*WHAT YOU NEED TO DO:* Out of the records below, copy all lines in which the word "望京西B口" occurs.

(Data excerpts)
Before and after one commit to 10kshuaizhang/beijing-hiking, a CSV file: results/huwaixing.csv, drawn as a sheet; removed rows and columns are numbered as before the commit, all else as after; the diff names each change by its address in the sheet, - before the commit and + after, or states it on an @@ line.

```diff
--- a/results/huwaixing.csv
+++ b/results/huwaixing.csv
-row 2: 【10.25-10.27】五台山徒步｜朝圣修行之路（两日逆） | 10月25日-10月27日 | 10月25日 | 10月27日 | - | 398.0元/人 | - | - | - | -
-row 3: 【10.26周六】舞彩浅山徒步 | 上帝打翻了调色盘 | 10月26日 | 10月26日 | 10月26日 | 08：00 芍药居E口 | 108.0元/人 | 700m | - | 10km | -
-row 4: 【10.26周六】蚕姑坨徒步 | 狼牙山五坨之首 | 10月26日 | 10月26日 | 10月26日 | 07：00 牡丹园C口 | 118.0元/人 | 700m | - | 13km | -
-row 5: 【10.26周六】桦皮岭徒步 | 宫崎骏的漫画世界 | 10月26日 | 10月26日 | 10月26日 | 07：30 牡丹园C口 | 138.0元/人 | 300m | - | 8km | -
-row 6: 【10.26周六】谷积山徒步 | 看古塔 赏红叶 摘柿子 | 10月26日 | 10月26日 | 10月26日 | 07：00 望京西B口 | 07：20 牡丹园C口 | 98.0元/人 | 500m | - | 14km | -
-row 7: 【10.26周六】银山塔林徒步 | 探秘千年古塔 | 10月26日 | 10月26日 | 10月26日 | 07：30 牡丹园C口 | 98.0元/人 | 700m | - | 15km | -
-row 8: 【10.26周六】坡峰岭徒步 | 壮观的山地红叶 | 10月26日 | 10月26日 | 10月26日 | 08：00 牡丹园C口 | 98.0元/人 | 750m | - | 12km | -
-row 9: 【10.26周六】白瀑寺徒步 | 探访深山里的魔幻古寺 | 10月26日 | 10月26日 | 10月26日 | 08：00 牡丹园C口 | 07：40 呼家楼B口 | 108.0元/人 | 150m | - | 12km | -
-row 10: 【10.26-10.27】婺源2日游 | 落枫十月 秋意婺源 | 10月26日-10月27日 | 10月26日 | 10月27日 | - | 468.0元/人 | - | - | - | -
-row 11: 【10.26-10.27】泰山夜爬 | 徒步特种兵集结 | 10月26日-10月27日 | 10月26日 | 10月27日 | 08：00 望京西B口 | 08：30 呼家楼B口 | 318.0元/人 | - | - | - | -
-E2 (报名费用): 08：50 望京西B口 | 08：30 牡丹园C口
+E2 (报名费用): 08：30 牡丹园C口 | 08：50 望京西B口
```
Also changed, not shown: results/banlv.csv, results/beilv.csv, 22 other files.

--

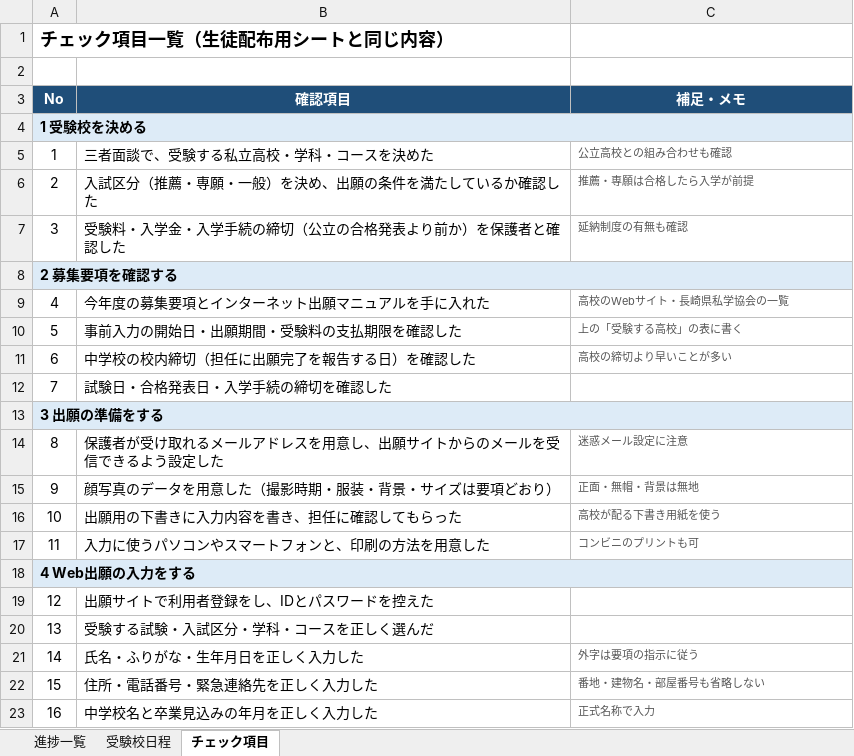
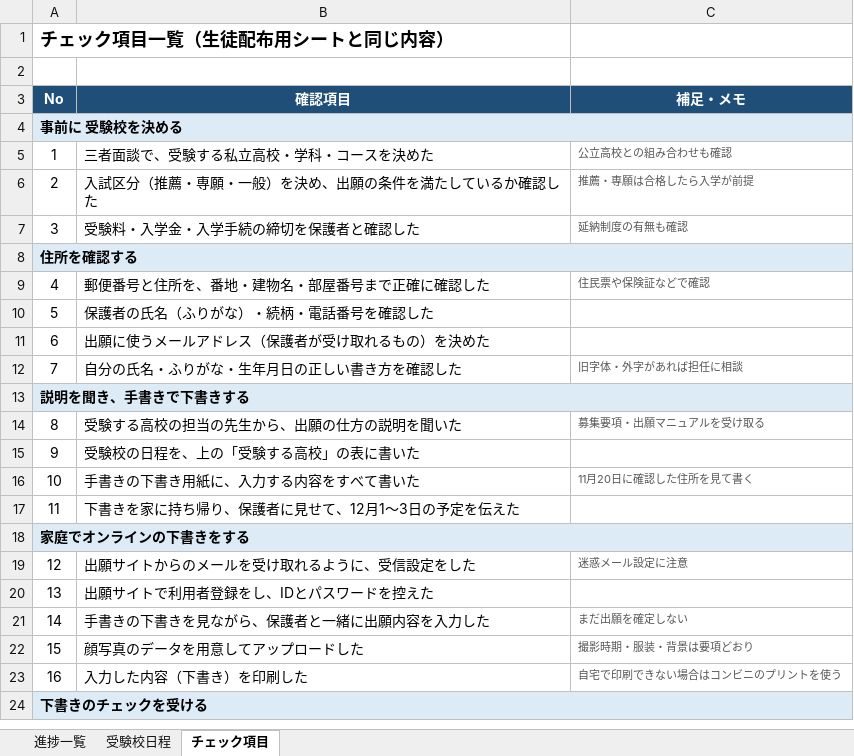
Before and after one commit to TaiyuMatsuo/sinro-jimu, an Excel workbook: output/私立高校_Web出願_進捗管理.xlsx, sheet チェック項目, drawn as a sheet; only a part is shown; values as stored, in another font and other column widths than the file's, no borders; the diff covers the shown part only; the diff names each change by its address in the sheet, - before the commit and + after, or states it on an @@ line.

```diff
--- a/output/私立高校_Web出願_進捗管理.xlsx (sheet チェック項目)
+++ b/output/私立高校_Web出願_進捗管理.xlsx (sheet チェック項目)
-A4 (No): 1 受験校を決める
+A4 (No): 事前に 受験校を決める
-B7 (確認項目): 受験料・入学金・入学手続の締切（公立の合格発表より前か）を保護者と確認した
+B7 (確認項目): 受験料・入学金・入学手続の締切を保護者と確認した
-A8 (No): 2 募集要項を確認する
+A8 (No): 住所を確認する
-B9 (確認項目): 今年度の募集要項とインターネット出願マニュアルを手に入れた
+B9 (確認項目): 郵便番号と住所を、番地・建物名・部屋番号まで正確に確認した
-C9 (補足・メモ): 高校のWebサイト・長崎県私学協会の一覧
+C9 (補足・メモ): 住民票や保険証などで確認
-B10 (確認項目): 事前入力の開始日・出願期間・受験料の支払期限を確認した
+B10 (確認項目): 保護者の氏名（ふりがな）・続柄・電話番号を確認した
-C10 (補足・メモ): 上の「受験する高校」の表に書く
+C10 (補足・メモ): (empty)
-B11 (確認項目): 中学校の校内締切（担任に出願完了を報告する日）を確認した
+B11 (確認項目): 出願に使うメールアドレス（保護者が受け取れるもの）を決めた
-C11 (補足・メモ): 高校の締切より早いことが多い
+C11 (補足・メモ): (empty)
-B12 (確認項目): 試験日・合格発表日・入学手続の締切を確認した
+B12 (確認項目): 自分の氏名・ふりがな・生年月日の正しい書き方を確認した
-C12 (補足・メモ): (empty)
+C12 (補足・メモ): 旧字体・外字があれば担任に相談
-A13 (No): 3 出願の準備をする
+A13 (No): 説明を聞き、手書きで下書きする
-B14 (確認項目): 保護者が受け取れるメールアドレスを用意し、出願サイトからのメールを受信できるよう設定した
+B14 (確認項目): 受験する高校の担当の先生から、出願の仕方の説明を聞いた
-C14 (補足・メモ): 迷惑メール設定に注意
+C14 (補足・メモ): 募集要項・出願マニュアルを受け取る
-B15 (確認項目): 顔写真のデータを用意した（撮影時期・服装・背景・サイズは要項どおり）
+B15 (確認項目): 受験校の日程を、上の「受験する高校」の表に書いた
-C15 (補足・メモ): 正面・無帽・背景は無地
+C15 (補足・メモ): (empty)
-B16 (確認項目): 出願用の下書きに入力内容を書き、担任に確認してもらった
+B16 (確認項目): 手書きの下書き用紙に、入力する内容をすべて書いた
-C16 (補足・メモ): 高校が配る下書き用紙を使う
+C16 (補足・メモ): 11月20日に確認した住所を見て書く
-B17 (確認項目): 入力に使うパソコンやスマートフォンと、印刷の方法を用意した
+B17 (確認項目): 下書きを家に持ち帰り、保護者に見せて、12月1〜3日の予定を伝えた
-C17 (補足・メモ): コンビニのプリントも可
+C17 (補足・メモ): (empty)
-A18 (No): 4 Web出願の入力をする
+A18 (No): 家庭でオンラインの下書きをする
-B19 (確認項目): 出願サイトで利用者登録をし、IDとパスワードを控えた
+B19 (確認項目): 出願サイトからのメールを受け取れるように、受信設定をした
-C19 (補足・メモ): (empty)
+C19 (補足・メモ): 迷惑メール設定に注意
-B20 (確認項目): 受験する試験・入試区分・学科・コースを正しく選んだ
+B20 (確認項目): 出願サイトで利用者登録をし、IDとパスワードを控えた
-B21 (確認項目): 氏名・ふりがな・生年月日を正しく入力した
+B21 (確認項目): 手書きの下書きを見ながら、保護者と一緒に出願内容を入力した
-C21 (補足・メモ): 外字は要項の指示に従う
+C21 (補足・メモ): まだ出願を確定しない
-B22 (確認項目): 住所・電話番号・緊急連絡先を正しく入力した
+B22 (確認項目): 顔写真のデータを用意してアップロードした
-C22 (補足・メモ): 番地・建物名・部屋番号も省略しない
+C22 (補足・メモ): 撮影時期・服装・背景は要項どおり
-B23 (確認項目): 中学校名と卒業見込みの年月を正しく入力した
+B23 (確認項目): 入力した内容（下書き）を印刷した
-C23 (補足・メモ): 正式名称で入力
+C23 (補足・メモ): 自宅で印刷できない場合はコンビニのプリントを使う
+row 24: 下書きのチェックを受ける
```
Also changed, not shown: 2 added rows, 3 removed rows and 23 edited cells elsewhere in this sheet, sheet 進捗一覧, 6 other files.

*TASK RESPONSE:*
-row 6: 【10.26周六】谷积山徒步 | 看古塔 赏红叶 摘柿子 | 10月26日 | 10月26日 | 10月26日 | 07：00 望京西B口 | 07：20 牡丹园C口 | 98.0元/人 | 500m | - | 14km | -
-row 11: 【10.26-10.27】泰山夜爬 | 徒步特种兵集结 | 10月26日-10月27日 | 10月26日 | 10月27日 | 08：00 望京西B口 | 08：30 呼家楼B口 | 318.0元/人 | - | - | - | -
-E2 (报名费用): 08：50 望京西B口 | 08：30 牡丹园C口
+E2 (报名费用): 08：30 牡丹园C口 | 08：50 望京西B口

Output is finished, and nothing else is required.